The Healthy Marriage and Responsible Fatherhood Initiative is a federal program funded from 2015 to 2020 that specifically targets fathers between the ages of 16 to 24. The initiative aims to increase the financial stability of participating families and strengthen the relationships between fathers and their children, as well as between the fathers and mothers.

In Ohio, the program is active in the Springfield and Dayton area, Cincinnati, Columbus and Cleveland. The state of Ohio has adapted the project to fit its particular needs, and is consequently making reducing infant mortality a central goal of the initiative. Ohio has one of the highest rates of infant mortality in the country. According to data released last year, the state’s rate of 7.33 deaths per 1,000 live births is 21 percent above the national average. Reflecting a national pattern, the situation is even worse for Black families, for whom infant mortality rates are double that of white families.

While national implementation of the initiative will be evaluated by Mathematica Policy Research, Ohio University will specifically evaluate the program’s implementation in Ohio, focusing particularly on the state’s specific goals.

Leading Ohio University’s evaluation and consulting team are Voinovich School research associate Daniel Kloepfer and Associate Professor Lesli Johnson. The pair will be working in close collaboration with Solveig Spjeldnes, an assistant professor in the College of Health Sciences and Professions.

Focusing on fathers is a somewhat unusual approach to reducing infant mortality, Kloepfer said. “There are not as many programs for fathers as there are for mothers, so this is an attempt to reach a different population and teach participants how to become healthy and supportive fathers and partners,” he said.

The program will train fathers in parenting techniques relevant to both before and after the birth of a child. Before pregnancy, fathers are encouraged to support mothers in leading low-stress lifestyles, eating well, and not consuming alcohol and drugs. After the birth, fathers are encouraged to engage in good parenting practices themselves, such as resting infants on their backs and supporting mothers in good habits such as breastfeeding. 

Johnson stressed that this is just one way in which both the state and the Voinovich School are attempting to address infant mortality and children’s well-being, noting that “this is one of a suite of projects that we’ve done over 20 years here at the School” focusing on these issues.

Ohio University’s evaluation services will ideally help to improve the program over the course of its five years of funding, Johnson said.  

“We’re going to give the programs quarterly information about how they are doing with recruitment, with retention and with training,” she said. “We’ll also give the programs feedback a couple times a year about what kinds of success they are seeing or not seeing related to infant mortality and financial literacy. We’ll then be at the table as they’re thinking of strategies for how to improve in these areas.”
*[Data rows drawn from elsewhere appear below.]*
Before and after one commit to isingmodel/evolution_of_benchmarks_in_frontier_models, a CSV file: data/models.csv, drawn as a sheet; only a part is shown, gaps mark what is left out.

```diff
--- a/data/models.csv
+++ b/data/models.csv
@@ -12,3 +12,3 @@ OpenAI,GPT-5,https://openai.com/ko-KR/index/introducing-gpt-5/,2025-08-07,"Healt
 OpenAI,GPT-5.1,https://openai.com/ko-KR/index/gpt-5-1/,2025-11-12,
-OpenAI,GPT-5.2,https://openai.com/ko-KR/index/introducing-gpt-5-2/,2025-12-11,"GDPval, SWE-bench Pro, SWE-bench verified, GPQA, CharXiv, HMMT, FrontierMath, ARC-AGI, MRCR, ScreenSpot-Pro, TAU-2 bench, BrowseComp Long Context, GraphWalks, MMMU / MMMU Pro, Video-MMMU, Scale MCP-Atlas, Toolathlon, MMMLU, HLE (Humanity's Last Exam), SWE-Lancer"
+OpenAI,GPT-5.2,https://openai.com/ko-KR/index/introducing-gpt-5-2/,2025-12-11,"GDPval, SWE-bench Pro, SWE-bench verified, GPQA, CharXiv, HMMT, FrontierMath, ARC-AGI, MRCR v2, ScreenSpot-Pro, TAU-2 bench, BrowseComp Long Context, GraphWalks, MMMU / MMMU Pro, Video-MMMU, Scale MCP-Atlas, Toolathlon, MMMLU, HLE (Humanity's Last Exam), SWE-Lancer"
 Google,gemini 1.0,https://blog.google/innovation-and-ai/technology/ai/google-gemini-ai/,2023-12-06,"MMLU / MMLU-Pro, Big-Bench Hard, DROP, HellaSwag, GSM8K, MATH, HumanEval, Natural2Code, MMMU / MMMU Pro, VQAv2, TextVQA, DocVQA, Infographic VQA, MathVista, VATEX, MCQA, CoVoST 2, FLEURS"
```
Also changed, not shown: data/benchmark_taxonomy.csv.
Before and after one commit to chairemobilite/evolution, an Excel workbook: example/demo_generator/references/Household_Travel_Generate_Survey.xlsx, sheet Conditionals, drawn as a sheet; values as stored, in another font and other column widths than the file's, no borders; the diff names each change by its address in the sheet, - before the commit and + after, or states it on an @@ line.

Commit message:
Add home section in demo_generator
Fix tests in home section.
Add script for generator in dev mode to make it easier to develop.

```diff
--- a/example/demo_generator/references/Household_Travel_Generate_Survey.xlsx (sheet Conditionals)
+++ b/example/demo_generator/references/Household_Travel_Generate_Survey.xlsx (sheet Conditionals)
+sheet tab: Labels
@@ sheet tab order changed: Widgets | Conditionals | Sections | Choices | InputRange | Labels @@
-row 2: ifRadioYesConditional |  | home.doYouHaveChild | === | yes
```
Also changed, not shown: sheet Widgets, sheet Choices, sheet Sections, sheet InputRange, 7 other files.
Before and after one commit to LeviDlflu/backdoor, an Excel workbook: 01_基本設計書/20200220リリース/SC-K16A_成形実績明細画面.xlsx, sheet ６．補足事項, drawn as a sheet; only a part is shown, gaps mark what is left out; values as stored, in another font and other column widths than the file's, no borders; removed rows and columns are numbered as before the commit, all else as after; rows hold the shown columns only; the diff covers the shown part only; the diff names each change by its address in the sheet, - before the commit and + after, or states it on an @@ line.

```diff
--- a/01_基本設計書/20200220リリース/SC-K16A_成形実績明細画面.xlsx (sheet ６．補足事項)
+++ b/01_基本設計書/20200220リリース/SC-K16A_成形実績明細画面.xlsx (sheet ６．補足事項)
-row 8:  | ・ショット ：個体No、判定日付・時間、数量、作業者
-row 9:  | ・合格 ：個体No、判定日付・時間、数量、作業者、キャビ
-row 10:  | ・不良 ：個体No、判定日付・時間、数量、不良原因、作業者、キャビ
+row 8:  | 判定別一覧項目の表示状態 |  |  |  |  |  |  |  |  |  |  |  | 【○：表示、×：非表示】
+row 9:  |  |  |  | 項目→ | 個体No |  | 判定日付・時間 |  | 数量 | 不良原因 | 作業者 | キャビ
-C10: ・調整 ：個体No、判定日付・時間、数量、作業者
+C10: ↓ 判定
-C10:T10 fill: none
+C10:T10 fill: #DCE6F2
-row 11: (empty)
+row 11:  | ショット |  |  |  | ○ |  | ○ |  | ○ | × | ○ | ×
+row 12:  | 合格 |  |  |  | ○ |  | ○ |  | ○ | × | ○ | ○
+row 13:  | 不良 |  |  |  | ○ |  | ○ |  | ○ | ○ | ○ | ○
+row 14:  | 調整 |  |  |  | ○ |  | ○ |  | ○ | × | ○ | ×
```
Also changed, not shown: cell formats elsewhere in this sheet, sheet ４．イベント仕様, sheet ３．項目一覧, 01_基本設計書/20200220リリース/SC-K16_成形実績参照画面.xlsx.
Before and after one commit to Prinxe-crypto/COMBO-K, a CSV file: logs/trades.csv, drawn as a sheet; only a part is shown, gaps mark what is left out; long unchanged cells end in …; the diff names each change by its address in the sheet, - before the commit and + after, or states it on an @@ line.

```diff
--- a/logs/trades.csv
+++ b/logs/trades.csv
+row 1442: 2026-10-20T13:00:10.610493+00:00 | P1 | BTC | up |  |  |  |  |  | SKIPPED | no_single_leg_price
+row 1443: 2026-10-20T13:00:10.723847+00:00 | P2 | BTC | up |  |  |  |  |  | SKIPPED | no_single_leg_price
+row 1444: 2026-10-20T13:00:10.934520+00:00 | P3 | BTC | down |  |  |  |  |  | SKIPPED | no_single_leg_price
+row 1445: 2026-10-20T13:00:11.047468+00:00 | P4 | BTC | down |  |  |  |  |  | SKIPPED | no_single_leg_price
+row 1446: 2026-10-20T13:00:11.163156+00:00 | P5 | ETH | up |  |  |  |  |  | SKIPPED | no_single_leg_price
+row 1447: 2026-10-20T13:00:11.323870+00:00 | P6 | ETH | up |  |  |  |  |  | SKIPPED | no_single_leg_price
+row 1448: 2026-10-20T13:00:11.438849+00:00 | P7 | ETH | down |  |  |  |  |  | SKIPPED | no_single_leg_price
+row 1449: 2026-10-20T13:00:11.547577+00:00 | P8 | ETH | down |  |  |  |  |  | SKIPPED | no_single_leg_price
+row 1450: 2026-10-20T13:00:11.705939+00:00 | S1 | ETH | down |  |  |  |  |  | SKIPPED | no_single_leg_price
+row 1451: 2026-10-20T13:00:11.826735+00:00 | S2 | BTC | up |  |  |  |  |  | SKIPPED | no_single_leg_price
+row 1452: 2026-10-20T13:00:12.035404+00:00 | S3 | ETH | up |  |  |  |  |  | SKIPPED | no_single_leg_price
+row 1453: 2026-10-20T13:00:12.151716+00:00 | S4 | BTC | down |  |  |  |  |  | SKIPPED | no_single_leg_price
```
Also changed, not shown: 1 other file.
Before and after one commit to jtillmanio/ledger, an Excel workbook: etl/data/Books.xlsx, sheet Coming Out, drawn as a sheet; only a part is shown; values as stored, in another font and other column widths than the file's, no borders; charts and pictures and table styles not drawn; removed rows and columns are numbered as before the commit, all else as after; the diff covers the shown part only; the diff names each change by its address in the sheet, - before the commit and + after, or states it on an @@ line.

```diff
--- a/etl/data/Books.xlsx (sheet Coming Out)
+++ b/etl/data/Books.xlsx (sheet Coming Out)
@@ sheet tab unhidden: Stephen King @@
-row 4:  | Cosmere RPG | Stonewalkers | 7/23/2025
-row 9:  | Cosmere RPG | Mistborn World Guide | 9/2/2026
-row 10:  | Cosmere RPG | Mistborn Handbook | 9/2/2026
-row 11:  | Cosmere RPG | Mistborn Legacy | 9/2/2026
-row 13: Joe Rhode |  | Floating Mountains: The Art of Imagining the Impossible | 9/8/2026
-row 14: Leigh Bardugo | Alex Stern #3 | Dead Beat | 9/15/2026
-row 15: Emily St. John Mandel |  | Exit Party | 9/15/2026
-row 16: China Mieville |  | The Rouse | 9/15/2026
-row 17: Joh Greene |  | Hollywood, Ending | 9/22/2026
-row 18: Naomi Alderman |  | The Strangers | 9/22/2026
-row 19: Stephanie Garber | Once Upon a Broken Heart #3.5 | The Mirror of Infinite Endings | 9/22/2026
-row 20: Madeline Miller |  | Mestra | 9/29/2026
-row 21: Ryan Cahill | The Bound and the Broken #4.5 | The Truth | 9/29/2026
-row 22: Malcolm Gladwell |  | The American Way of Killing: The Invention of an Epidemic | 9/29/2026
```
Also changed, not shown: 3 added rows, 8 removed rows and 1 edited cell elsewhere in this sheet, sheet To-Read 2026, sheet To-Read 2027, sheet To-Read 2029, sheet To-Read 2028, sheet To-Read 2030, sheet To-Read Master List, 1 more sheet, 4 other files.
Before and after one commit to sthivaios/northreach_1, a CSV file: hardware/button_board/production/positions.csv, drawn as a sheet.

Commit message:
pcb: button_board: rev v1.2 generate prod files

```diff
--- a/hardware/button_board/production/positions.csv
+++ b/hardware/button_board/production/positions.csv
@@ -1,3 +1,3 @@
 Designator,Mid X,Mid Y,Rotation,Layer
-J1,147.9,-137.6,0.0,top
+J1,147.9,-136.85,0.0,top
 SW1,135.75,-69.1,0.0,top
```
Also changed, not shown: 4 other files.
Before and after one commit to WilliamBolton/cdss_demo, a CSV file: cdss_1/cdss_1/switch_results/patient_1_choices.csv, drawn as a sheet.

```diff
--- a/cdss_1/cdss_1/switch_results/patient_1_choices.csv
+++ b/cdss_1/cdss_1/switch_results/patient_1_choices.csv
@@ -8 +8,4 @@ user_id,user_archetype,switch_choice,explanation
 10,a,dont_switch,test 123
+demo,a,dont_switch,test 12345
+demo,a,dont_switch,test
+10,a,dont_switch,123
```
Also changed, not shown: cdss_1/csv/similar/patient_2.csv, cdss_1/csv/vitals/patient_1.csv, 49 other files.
Currently, the Ohio University evaluation team is preparing to get more involved in the project and begin a series of site visits to the programs. Kloepfer said he’s excited to get under way.

“Any time you can work on a project in which one of the underlying goals is to reduce infant mortality, that’s pretty admirable,” Kloepfer said. “It’s a problem that needs to be addressed in this state. The information we get from this project will give us specific ideas on how to reach fathers and increase our knowledge on infant mortality in general.”

Kloepfer noted that the project will expand the Voinovich School’s reach. “It’s great that we get to go to the larger cities in Ohio,” he said. “We do a lot of projects in Appalachia, and I think this will be good to expand and take a broader view.”